The Court’s Response

Judges and magistrates have frequently expressed frustration over the case, telling defendants that the truth is obvious: the defendants are lying; the defendants refuse to take the court’s penalties seriously; and the court is bound to issue protective orders against their behavior.

Here are some examples:

In a case against Scott Walker, the court says:

“What I’m going to tell you, Mr. Walker, is I guess I just don’t believe you.  You know, you’re going by at 9:27 a.m.  I don’t believe you were beeping at the Clementes.  You were beeping because you were going by the Krliches’ house, and you knew it.  You were going by at 10:32 in the evening.  You’re not beeping at the Clementes, you’re beeping at the Krliches. I think you’re just trying to play cat and mouse … I think it’s a shame, too … You don’t think it’s all that big of a deal and it’s either kind of a joke or it’s just something kind of minor or something like that, but it’s not.”
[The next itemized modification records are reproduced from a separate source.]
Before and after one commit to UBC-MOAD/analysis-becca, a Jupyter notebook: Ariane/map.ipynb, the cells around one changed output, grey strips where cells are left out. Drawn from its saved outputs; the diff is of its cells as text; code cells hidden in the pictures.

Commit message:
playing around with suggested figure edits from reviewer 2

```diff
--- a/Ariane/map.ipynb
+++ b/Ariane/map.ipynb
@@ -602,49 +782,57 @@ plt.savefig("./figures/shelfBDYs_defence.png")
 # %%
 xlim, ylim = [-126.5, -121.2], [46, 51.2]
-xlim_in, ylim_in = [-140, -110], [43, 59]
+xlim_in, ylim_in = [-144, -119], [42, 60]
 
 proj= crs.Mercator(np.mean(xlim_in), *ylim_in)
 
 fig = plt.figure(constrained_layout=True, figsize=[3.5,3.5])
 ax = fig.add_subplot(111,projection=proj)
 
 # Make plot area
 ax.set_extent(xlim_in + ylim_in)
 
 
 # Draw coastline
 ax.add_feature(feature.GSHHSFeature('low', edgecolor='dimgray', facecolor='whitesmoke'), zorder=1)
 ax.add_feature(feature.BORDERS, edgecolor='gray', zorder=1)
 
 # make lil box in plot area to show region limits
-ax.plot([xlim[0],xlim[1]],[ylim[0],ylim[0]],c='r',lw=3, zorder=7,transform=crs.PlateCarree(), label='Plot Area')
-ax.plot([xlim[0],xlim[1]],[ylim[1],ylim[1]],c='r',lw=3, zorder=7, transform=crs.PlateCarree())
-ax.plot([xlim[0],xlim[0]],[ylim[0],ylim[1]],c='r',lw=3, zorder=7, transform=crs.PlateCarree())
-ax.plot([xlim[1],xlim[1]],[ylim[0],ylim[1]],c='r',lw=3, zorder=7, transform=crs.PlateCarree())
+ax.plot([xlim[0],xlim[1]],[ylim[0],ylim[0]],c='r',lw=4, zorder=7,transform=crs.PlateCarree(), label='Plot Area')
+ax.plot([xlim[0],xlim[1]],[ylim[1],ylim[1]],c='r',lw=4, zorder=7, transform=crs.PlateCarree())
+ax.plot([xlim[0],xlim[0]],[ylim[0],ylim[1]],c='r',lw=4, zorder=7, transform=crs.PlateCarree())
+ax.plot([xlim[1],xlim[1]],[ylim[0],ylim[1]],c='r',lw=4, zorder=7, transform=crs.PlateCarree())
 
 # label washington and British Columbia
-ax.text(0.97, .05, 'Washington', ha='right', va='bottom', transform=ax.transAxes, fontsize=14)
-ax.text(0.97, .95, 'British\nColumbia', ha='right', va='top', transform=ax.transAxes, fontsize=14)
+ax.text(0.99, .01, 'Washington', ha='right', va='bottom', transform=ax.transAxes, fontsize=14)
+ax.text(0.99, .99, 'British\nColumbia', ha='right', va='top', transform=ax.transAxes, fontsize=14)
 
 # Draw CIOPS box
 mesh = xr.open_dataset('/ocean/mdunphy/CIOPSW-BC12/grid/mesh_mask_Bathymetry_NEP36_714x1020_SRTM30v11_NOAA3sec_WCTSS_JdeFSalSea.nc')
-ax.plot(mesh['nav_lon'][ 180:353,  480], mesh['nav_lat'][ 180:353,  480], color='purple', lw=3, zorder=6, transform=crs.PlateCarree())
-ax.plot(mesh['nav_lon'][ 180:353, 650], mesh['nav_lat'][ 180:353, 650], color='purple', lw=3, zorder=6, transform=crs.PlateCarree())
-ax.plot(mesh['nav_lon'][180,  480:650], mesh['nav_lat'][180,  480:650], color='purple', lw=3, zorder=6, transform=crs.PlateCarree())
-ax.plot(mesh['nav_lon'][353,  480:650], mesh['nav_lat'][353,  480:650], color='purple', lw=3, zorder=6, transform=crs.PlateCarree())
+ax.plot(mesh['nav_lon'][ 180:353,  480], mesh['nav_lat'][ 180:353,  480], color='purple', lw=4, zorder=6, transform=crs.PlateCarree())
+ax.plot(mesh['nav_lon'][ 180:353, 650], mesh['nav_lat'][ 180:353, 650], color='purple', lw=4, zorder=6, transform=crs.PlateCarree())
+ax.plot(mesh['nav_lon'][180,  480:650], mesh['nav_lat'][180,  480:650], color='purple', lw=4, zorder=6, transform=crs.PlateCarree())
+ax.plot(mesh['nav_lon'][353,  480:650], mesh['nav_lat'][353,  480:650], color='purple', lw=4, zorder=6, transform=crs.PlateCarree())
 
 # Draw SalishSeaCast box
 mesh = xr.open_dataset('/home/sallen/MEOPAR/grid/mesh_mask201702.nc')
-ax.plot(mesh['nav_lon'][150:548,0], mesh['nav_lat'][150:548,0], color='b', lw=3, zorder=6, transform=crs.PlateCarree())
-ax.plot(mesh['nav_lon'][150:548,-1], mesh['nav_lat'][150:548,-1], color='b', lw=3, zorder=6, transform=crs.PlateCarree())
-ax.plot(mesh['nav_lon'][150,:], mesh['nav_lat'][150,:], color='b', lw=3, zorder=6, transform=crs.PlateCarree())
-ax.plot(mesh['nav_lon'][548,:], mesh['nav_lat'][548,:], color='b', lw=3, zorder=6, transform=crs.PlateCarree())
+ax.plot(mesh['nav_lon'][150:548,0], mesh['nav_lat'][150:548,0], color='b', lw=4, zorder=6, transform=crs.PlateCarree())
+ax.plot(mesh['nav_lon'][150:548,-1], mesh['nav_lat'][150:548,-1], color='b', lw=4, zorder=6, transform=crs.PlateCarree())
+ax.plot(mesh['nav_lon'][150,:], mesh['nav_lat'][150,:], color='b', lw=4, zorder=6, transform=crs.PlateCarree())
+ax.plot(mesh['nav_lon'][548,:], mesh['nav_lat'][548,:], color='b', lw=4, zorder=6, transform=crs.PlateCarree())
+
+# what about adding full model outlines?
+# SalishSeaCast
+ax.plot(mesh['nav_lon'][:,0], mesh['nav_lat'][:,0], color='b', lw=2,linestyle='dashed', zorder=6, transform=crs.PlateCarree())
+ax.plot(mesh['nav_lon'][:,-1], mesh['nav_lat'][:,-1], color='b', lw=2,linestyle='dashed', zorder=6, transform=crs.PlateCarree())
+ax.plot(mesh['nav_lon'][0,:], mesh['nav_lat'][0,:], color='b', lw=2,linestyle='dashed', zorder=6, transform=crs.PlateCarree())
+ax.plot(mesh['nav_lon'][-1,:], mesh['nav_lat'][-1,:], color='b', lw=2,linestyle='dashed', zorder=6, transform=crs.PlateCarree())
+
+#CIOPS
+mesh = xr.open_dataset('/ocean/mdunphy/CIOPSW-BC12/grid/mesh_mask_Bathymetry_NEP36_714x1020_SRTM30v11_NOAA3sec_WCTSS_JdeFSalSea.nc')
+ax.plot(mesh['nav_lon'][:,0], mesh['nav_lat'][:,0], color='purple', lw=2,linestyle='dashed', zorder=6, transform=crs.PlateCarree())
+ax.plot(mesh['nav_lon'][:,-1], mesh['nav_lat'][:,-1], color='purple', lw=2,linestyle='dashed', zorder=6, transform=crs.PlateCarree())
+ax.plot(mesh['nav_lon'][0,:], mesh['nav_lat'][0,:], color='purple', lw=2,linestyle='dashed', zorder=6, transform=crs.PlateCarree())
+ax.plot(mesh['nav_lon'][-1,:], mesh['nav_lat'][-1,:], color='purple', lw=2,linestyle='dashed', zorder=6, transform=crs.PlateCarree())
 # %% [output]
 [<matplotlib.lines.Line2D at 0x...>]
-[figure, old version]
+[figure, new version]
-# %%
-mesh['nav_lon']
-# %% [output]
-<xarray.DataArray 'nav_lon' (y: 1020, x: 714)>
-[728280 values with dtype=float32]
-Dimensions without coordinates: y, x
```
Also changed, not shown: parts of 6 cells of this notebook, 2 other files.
In the case against Josh Wilson, the court stated:

“You  know, you both testified; about half  of  Hubbard  thinks  this is  just  a fun thing thing to do. And it’s crazy. What ‘s wrong with half of Hubbard?  What on earth  is wrong with people?…  You’re a young guy. 21 years old. I understand what it’s like to be young and do something  that’s a goof and continue doing stuff. But this is so absurd.  By  your own acknowledgement you’re aware that there’s a whole community that thinks it’s just, just a fun thing to do to try and make his life miserable. And that’s sick. It’s sick. In Girard Municipal Court, you pled to a disorderly conduct and you’re still doing this stuff… what the heck does it take? I feel like getting a bullhorn and putting it on top of a car and riding through Hubbard and saying hey, idiots, cut it out. This is stupid, immature, ridiculous, sick, awful behavior.”

The case against Ron Duez:

“You’ve been more forthright than several other witnesses, Mr. Duez, but I do believe that you have engaged in conduct over a period of time that was intentional and was intended to harass. It was part of the general thought process going on in Hubbard that it’s sort of comical and/or a thing to do, to drive by Mr. Krlich’s house and to harass him by beeping the horn. … And it’s just such a crazy situation. It’s so unnecessary. The Court feels that, first of all, the standard has been met. Secondly, that it really doesn’t have much of an alternative in many of these cases but to issue a protection order. I am going to recommend the issuance of a protection order in this case.”

The case against Joe Takash:

“I think it is a pattern of conduct … it was certainly intended. When there is an obvious intention to cause mental distress to another person by doing this ongoing pattern of conduct, then that is sufficient to justify a finding of menacing by stalking.”

The case against Beede Chick:

“I don’t have any qualms about the township and/or city of Hubbard. I don’t think it’s a bad place. But it boggles my mind, because I don’t have any question in my mind that there have been an inordinate number of people who thought this was a funny thing to do, and who knew how much time it was taking up from the police, who knew it was taking up the court … and who keep doing it and think it’s just a gag.”